Brief → For this exercise, copy all the data exactly and include none of the pictures.

<<<<

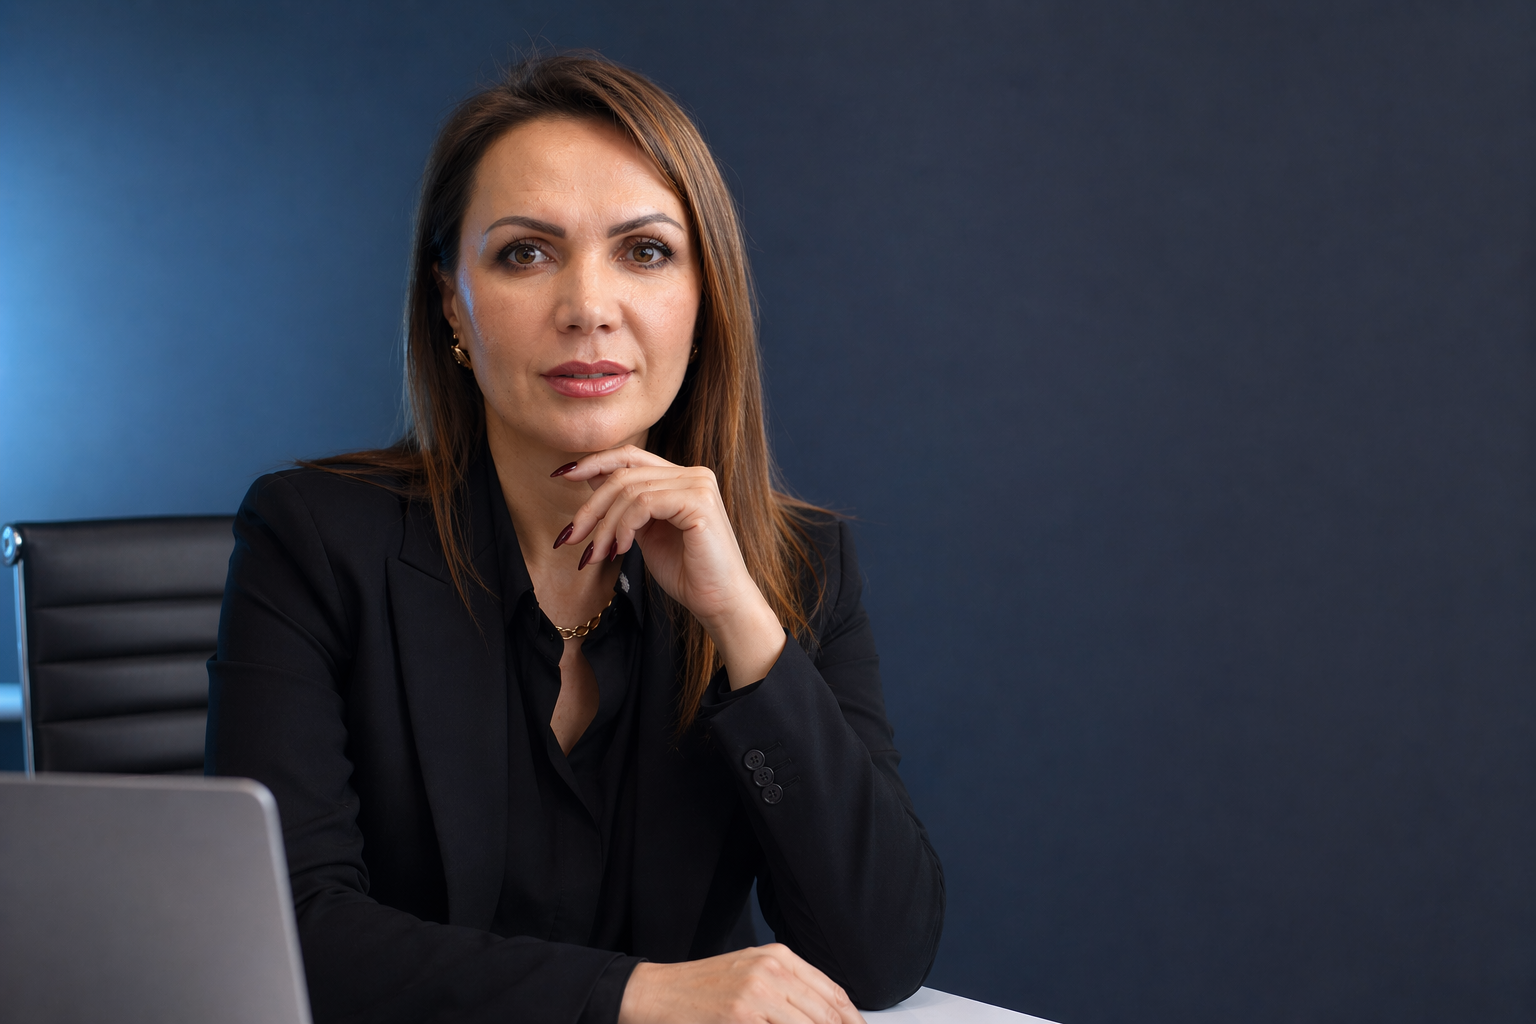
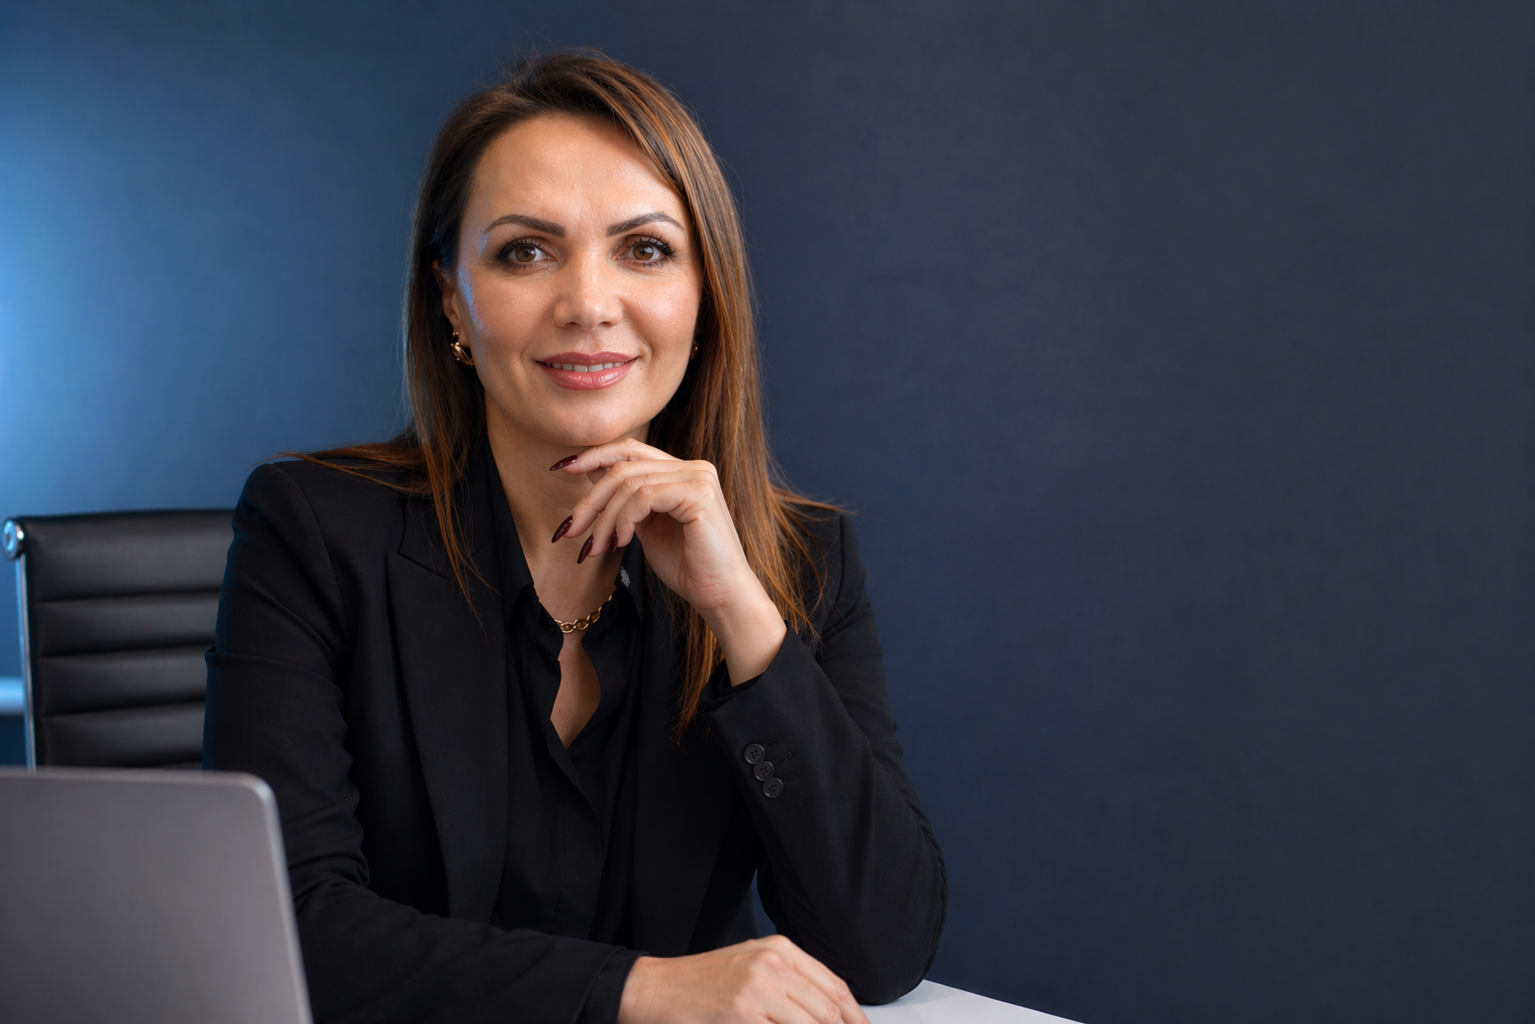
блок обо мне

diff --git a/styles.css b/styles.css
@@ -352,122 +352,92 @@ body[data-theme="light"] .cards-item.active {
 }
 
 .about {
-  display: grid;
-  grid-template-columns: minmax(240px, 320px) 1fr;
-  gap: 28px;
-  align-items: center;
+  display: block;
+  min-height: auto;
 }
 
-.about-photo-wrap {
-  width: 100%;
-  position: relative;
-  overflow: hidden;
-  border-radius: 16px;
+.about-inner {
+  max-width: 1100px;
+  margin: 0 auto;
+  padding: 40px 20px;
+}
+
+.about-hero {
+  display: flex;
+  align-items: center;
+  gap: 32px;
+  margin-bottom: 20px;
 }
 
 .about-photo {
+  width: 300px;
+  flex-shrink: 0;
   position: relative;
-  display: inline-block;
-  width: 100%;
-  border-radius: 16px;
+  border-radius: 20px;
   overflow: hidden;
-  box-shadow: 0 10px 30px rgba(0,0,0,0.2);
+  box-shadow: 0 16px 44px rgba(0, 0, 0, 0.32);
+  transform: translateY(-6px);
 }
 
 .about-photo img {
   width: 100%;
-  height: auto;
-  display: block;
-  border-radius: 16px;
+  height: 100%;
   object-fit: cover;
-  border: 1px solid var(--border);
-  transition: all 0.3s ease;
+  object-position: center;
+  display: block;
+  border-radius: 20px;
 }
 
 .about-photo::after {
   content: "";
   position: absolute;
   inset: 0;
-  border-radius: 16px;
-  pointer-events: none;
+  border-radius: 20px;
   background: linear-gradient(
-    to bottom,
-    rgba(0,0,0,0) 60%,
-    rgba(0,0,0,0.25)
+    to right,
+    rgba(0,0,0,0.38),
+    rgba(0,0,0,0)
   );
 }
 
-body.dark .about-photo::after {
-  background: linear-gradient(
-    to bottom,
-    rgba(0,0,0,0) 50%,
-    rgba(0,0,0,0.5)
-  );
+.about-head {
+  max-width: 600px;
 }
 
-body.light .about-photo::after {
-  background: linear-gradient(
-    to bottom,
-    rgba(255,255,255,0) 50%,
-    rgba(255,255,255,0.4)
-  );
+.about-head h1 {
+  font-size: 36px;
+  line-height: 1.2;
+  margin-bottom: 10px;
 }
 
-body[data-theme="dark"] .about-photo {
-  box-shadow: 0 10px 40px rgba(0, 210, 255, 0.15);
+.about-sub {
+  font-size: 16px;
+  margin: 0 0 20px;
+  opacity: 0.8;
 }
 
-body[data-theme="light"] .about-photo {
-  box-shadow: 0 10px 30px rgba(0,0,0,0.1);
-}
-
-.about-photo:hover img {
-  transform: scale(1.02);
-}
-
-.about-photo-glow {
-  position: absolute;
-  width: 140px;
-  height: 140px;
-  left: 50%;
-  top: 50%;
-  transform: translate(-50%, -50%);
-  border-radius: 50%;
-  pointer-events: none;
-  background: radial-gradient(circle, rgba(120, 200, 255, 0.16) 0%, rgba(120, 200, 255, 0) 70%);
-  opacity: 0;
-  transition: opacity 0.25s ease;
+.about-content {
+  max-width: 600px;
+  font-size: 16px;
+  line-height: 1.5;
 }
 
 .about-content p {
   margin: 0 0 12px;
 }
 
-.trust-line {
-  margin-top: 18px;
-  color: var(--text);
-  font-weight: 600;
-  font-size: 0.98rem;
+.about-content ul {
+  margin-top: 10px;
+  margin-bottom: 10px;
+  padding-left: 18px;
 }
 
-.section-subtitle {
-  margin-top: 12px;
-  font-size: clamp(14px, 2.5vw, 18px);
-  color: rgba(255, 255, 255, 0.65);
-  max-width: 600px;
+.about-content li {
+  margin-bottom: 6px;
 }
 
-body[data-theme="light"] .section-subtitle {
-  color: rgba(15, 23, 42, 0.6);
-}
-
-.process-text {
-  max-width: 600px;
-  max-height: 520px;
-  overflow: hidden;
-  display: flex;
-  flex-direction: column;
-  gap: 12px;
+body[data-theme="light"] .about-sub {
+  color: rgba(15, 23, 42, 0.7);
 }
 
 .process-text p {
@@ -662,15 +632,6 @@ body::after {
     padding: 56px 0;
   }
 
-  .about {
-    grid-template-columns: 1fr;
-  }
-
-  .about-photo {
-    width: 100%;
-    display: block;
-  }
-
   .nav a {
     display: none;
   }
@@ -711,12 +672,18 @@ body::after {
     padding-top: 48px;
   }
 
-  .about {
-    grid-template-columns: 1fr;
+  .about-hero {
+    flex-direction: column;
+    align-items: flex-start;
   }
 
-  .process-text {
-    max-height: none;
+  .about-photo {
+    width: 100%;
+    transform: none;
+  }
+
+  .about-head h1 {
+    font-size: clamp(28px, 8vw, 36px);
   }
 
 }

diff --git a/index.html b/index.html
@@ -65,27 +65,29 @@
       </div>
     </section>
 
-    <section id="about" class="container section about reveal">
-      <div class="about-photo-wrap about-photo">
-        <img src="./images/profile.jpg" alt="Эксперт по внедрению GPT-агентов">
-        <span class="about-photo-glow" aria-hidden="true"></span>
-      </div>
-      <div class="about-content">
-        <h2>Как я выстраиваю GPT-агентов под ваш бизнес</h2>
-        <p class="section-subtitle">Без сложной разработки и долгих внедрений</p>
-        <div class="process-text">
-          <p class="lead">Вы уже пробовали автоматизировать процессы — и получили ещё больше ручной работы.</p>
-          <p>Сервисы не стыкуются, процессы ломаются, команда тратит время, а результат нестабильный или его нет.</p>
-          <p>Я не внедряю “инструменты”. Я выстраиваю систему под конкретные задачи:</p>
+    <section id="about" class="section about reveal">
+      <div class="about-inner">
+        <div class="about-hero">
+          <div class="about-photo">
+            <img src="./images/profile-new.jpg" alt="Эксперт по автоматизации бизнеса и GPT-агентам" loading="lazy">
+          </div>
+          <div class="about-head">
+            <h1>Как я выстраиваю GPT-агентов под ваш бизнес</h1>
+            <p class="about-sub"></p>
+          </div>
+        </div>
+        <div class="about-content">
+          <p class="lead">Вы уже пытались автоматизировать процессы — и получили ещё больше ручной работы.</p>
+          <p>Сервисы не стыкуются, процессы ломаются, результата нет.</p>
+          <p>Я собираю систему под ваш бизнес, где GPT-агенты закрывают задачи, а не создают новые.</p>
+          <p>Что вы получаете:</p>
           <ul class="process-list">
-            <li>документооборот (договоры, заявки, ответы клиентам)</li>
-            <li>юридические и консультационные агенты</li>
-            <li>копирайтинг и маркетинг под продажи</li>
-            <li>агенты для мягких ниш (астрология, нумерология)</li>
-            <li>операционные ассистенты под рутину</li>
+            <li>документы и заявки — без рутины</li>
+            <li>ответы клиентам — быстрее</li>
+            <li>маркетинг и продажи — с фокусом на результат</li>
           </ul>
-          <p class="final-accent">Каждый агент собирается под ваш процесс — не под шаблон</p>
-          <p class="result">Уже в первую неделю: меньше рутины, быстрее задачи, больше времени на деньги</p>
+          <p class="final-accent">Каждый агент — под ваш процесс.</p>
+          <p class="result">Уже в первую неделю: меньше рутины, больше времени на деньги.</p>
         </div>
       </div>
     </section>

>>>>

Written solution →
блок обо мне

diff --git a/styles.css b/styles.css
@@ -352,122 +352,92 @@ body[data-theme="light"] .cards-item.active {
 }
 
 .about {
-  display: grid;
-  grid-template-columns: minmax(240px, 320px) 1fr;
-  gap: 28px;
-  align-items: center;
+  display: block;
+  min-height: auto;
 }
 
-.about-photo-wrap {
-  width: 100%;
-  position: relative;
-  overflow: hidden;
-  border-radius: 16px;
+.about-inner {
+  max-width: 1100px;
+  margin: 0 auto;
+  padding: 40px 20px;
+}
+
+.about-hero {
+  display: flex;
+  align-items: center;
+  gap: 32px;
+  margin-bottom: 20px;
 }
 
 .about-photo {
+  width: 300px;
+  flex-shrink: 0;
   position: relative;
-  display: inline-block;
-  width: 100%;
-  border-radius: 16px;
+  border-radius: 20px;
   overflow: hidden;
-  box-shadow: 0 10px 30px rgba(0,0,0,0.2);
+  box-shadow: 0 16px 44px rgba(0, 0, 0, 0.32);
+  transform: translateY(-6px);
 }
 
 .about-photo img {
   width: 100%;
-  height: auto;
-  display: block;
-  border-radius: 16px;
+  height: 100%;
   object-fit: cover;
-  border: 1px solid var(--border);
-  transition: all 0.3s ease;
+  object-position: center;
+  display: block;
+  border-radius: 20px;
 }
 
 .about-photo::after {
   content: "";
   position: absolute;
   inset: 0;
-  border-radius: 16px;
-  pointer-events: none;
+  border-radius: 20px;
   background: linear-gradient(
-    to bottom,
-    rgba(0,0,0,0) 60%,
-    rgba(0,0,0,0.25)
+    to right,
+    rgba(0,0,0,0.38),
+    rgba(0,0,0,0)
   );
 }
 
-body.dark .about-photo::after {
-  background: linear-gradient(
-    to bottom,
-    rgba(0,0,0,0) 50%,
-    rgba(0,0,0,0.5)
-  );
+.about-head {
+  max-width: 600px;
 }
 
-body.light .about-photo::after {
-  background: linear-gradient(
-    to bottom,
-    rgba(255,255,255,0) 50%,
-    rgba(255,255,255,0.4)
-  );
+.about-head h1 {
+  font-size: 36px;
+  line-height: 1.2;
+  margin-bottom: 10px;
 }
 
-body[data-theme="dark"] .about-photo {
-  box-shadow: 0 10px 40px rgba(0, 210, 255, 0.15);
+.about-sub {
+  font-size: 16px;
+  margin: 0 0 20px;
+  opacity: 0.8;
 }
 
-body[data-theme="light"] .about-photo {
-  box-shadow: 0 10px 30px rgba(0,0,0,0.1);
-}
-
-.about-photo:hover img {
-  transform: scale(1.02);
-}
-
-.about-photo-glow {
-  position: absolute;
-  width: 140px;
-  height: 140px;
-  left: 50%;
-  top: 50%;
-  transform: translate(-50%, -50%);
-  border-radius: 50%;
-  pointer-events: none;
-  background: radial-gradient(circle, rgba(120, 200, 255, 0.16) 0%, rgba(120, 200, 255, 0) 70%);
-  opacity: 0;
-  transition: opacity 0.25s ease;
+.about-content {
+  max-width: 600px;
+  font-size: 16px;
+  line-height: 1.5;
 }
 
 .about-content p {
   margin: 0 0 12px;
 }
 
-.trust-line {
-  margin-top: 18px;
-  color: var(--text);
-  font-weight: 600;
-  font-size: 0.98rem;
+.about-content ul {
+  margin-top: 10px;
+  margin-bottom: 10px;
+  padding-left: 18px;
 }
 
-.section-subtitle {
-  margin-top: 12px;
-  font-size: clamp(14px, 2.5vw, 18px);
-  color: rgba(255, 255, 255, 0.65);
-  max-width: 600px;
+.about-content li {
+  margin-bottom: 6px;
 }
 
-body[data-theme="light"] .section-subtitle {
-  color: rgba(15, 23, 42, 0.6);
-}
-
-.process-text {
-  max-width: 600px;
-  max-height: 520px;
-  overflow: hidden;
-  display: flex;
-  flex-direction: column;
-  gap: 12px;
+body[data-theme="light"] .about-sub {
+  color: rgba(15, 23, 42, 0.7);
 }
 
 .process-text p {
@@ -662,15 +632,6 @@ body::after {
     padding: 56px 0;
   }
 
-  .about {
-    grid-template-columns: 1fr;
-  }
-
-  .about-photo {
-    width: 100%;
-    display: block;
-  }
-
   .nav a {
     display: none;
   }
@@ -711,12 +672,18 @@ body::after {
     padding-top: 48px;
   }
 
-  .about {
-    grid-template-columns: 1fr;
+  .about-hero {
+    flex-direction: column;
+    align-items: flex-start;
   }
 
-  .process-text {
-    max-height: none;
+  .about-photo {
+    width: 100%;
+    transform: none;
+  }
+
+  .about-head h1 {
+    font-size: clamp(28px, 8vw, 36px);
   }
 
 }

diff --git a/index.html b/index.html
@@ -65,27 +65,29 @@
       </div>
     </section>
 
-    <section id="about" class="container section about reveal">
-      <div class="about-photo-wrap about-photo">
-        <img src="./images/profile.jpg" alt="Эксперт по внедрению GPT-агентов">
-        <span class="about-photo-glow" aria-hidden="true"></span>
-      </div>
-      <div class="about-content">
-        <h2>Как я выстраиваю GPT-агентов под ваш бизнес</h2>
-        <p class="section-subtitle">Без сложной разработки и долгих внедрений</p>
-        <div class="process-text">
-          <p class="lead">Вы уже пробовали автоматизировать процессы — и получили ещё больше ручной работы.</p>
-          <p>Сервисы не стыкуются, процессы ломаются, команда тратит время, а результат нестабильный или его нет.</p>
-          <p>Я не внедряю “инструменты”. Я выстраиваю систему под конкретные задачи:</p>
+    <section id="about" class="section about reveal">
+      <div class="about-inner">
+        <div class="about-hero">
+          <div class="about-photo">
+            <img src="./images/profile-new.jpg" alt="Эксперт по автоматизации бизнеса и GPT-агентам" loading="lazy">
+          </div>
+          <div class="about-head">
+            <h1>Как я выстраиваю GPT-агентов под ваш бизнес</h1>
+            <p class="about-sub"></p>
+          </div>
+        </div>
+        <div class="about-content">
+          <p class="lead">Вы уже пытались автоматизировать процессы — и получили ещё больше ручной работы.</p>
+          <p>Сервисы не стыкуются, процессы ломаются, результата нет.</p>
+          <p>Я собираю систему под ваш бизнес, где GPT-агенты закрывают задачи, а не создают новые.</p>
+          <p>Что вы получаете:</p>
           <ul class="process-list">
-            <li>документооборот (договоры, заявки, ответы клиентам)</li>
-            <li>юридические и консультационные агенты</li>
-            <li>копирайтинг и маркетинг под продажи</li>
-            <li>агенты для мягких ниш (астрология, нумерология)</li>
-            <li>операционные ассистенты под рутину</li>
+            <li>документы и заявки — без рутины</li>
+            <li>ответы клиентам — быстрее</li>
+            <li>маркетинг и продажи — с фокусом на результат</li>
           </ul>
-          <p class="final-accent">Каждый агент собирается под ваш процесс — не под шаблон</p>
-          <p class="result">Уже в первую неделю: меньше рутины, быстрее задачи, больше времени на деньги</p>
+          <p class="final-accent">Каждый агент — под ваш процесс.</p>
+          <p class="result">Уже в первую неделю: меньше рутины, больше времени на деньги.</p>
         </div>
       </div>
     </section>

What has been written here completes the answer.